**WHAT THE TASK REQUIRES**
Please copy the data below exactly; none of the pictures in it belong in the copy.

**EXERCISE MATERIAL**
_ _ _ _ _ _ _

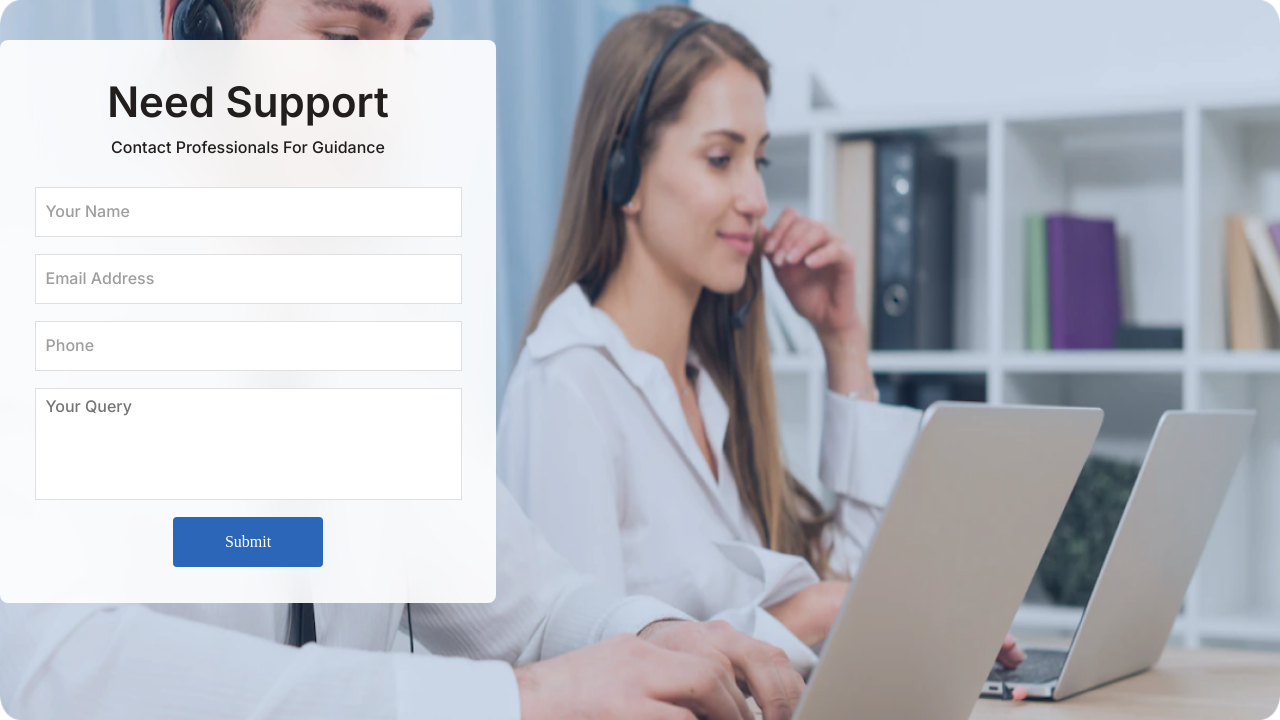
Repository: FaridRustamov09/Final-Task
Page: Pages/supportPage/index.html
These files come from the project's save history. The page is drawn as it stood at one moment and after a run of saves; the edit follows.
The browser window is 1280 px wide. The pictures show the whole page.
The style sheet was rebuilt from its Sass, Less or Tailwind sources for each picture, by a compiler version that may differ from the author's.

Above is the page before, as saved 2024-07-14 20:46:24.

After the next 2 saves:
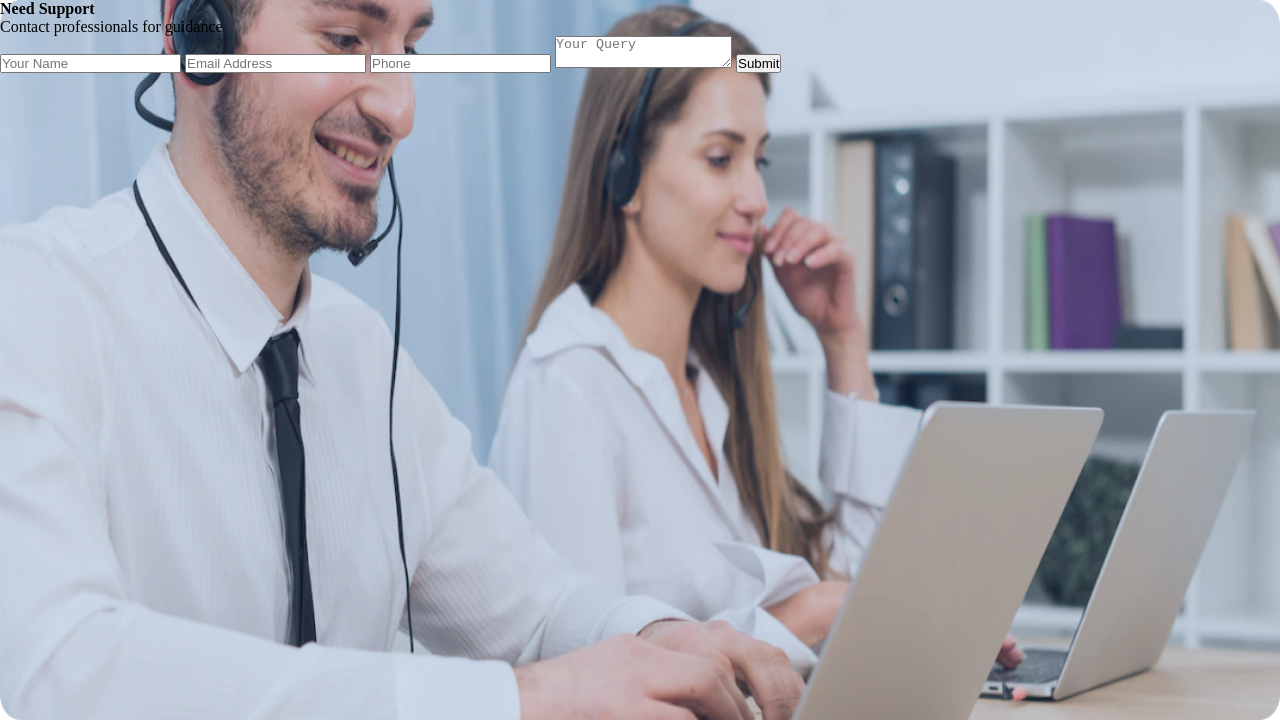
The 2 saves are shown as one change because they came seconds apart.
The last was saved 7 s later.
--- a/Pages/supportPage/index.html
+++ b/Pages/supportPage/index.html
@@ -8,7 +8,7 @@
   </head>
   <body>
     <div class="container5">
-      <div class="support">
+
         <form action="">
           <b>Need Support</b>
           <p>Contact professionals for guidance</p>
@@ -18,7 +18,7 @@
           <textarea placeholder="Your Query" name="" id=""></textarea>
           <button type="submit">Submit</button>
         </form>
-      </div>
+
     </div>
   </body>
 </html>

_ _ _ _ _ _ _

**EXPECTED OUTPUT**
Repository: FaridRustamov09/Final-Task
Page: Pages/supportPage/index.html
These files come from the project's save history. The page is drawn as it stood at one moment and after a run of saves; the edit follows.
The browser window is 1280 px wide. The pictures show the whole page.
The style sheet was rebuilt from its Sass, Less or Tailwind sources for each picture, by a compiler version that may differ from the author's.

Above is the page before, as saved 2024-07-14 20:46:24.

After the next 2 saves:
The 2 saves are shown as one change because they came seconds apart.
The last was saved 7 s later.
--- a/Pages/supportPage/index.html
+++ b/Pages/supportPage/index.html
@@ -8,7 +8,7 @@
   </head>
   <body>
     <div class="container5">
-      <div class="support">
+
         <form action="">
           <b>Need Support</b>
           <p>Contact professionals for guidance</p>
@@ -18,7 +18,7 @@
           <textarea placeholder="Your Query" name="" id=""></textarea>
           <button type="submit">Submit</button>
         </form>
-      </div>
+
     </div>
   </body>
 </html>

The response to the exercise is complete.